[Before-and-after page screenshots]
###
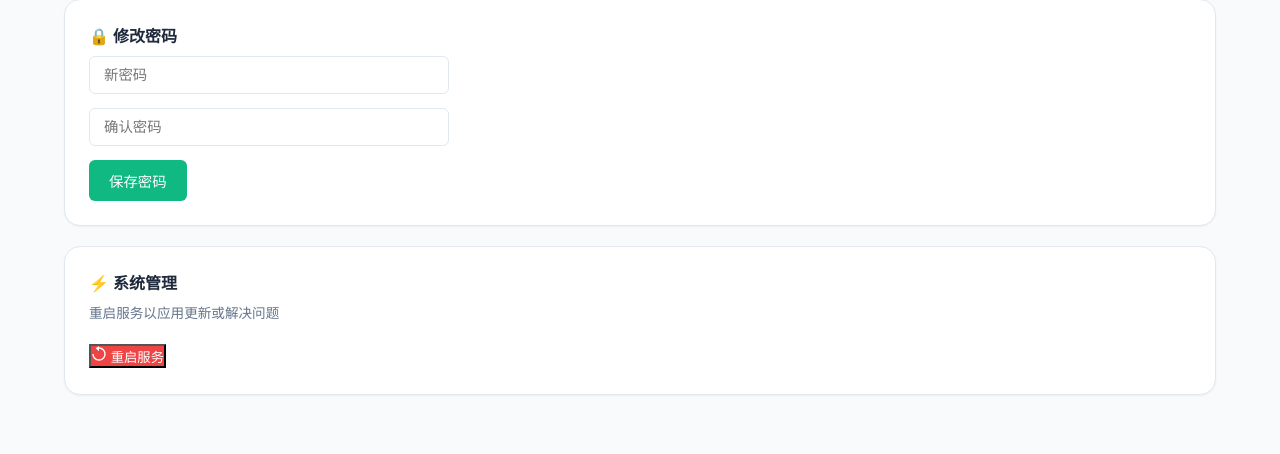
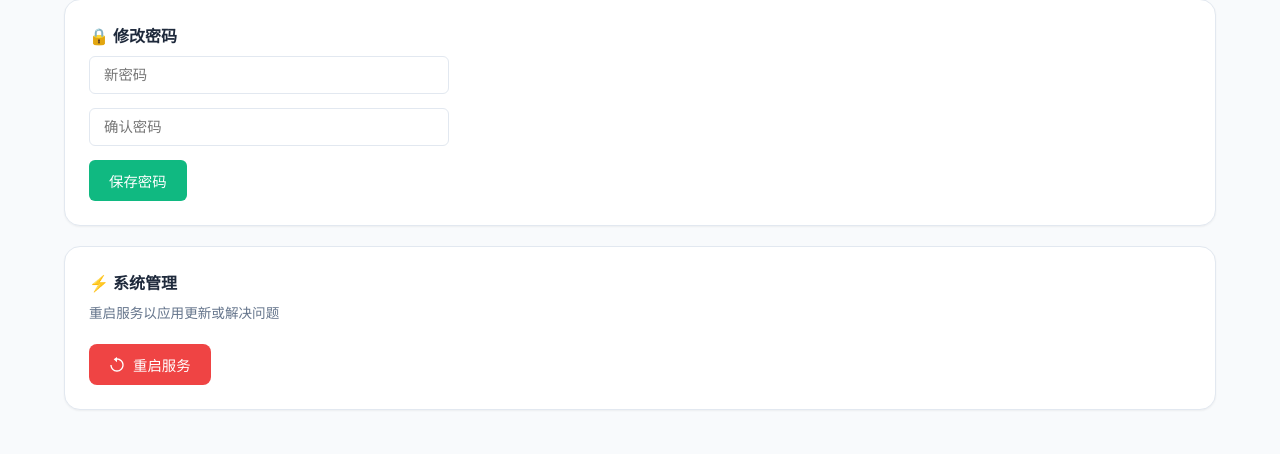
Before and after one commit to itshen/paper_reader, a FastAPI app: template templates/admin.html in a window 1280 px wide. Shown: the part 796-1250 px from the top of the page. Before the commit the page ends 1191 px from the top, so only its background shows below. Run offline with FastAPI, Linux system fonts and the light colour scheme; the template is opened without the code that fills it, so the values that code supplies are empty; data comes from the database, SQL or seed files in the repository; parts of the project's set-up code (start-up, migrations or seed data) failed here and were passed over.

Commit message:
style: 优化重启按钮样式
Co-authored-by: Cursor <cursoragent@cursor.com>

```diff
--- a/static/css/style.css
+++ b/static/css/style.css
@@ -469,10 +469,31 @@ a:hover {
 .btn-danger {
     background: var(--accent-danger);
     color: white;
+    border: none;
+    display: inline-flex;
+    align-items: center;
+    gap: 8px;
+    padding: 10px 20px;
+    border-radius: 8px;
+    font-size: 0.9rem;
+    font-weight: 500;
+    cursor: pointer;
+    transition: all 0.2s ease;
 }
 
 .btn-danger:hover {
     background: #dc2626;
+    transform: translateY(-1px);
+    box-shadow: 0 4px 12px rgba(239, 68, 68, 0.3);
+}
+
+.btn-danger:active {
+    transform: translateY(0);
+}
+
+.btn-danger svg {
+    width: 16px;
+    height: 16px;
 }
 
 .btn-sm {
```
###
_Task instructions_
Print every line above exactly. Leave the pictures out.

_Solution to this task_
Before and after one commit to itshen/paper_reader, a FastAPI app: template templates/admin.html in a window 1280 px wide. Shown: the part 796-1250 px from the top of the page. Before the commit the page ends 1191 px from the top, so only its background shows below. Run offline with FastAPI, Linux system fonts and the light colour scheme; the template is opened without the code that fills it, so the values that code supplies are empty; data comes from the database, SQL or seed files in the repository; parts of the project's set-up code (start-up, migrations or seed data) failed here and were passed over.

Commit message:
style: 优化重启按钮样式
Co-authored-by: Cursor <cursoragent@cursor.com>

```diff
--- a/static/css/style.css
+++ b/static/css/style.css
@@ -469,10 +469,31 @@ a:hover {
 .btn-danger {
     background: var(--accent-danger);
     color: white;
+    border: none;
+    display: inline-flex;
+    align-items: center;
+    gap: 8px;
+    padding: 10px 20px;
+    border-radius: 8px;
+    font-size: 0.9rem;
+    font-weight: 500;
+    cursor: pointer;
+    transition: all 0.2s ease;
 }
 
 .btn-danger:hover {
     background: #dc2626;
+    transform: translateY(-1px);
+    box-shadow: 0 4px 12px rgba(239, 68, 68, 0.3);
+}
+
+.btn-danger:active {
+    transform: translateY(0);
+}
+
+.btn-danger svg {
+    width: 16px;
+    height: 16px;
 }
 
 .btn-sm {
```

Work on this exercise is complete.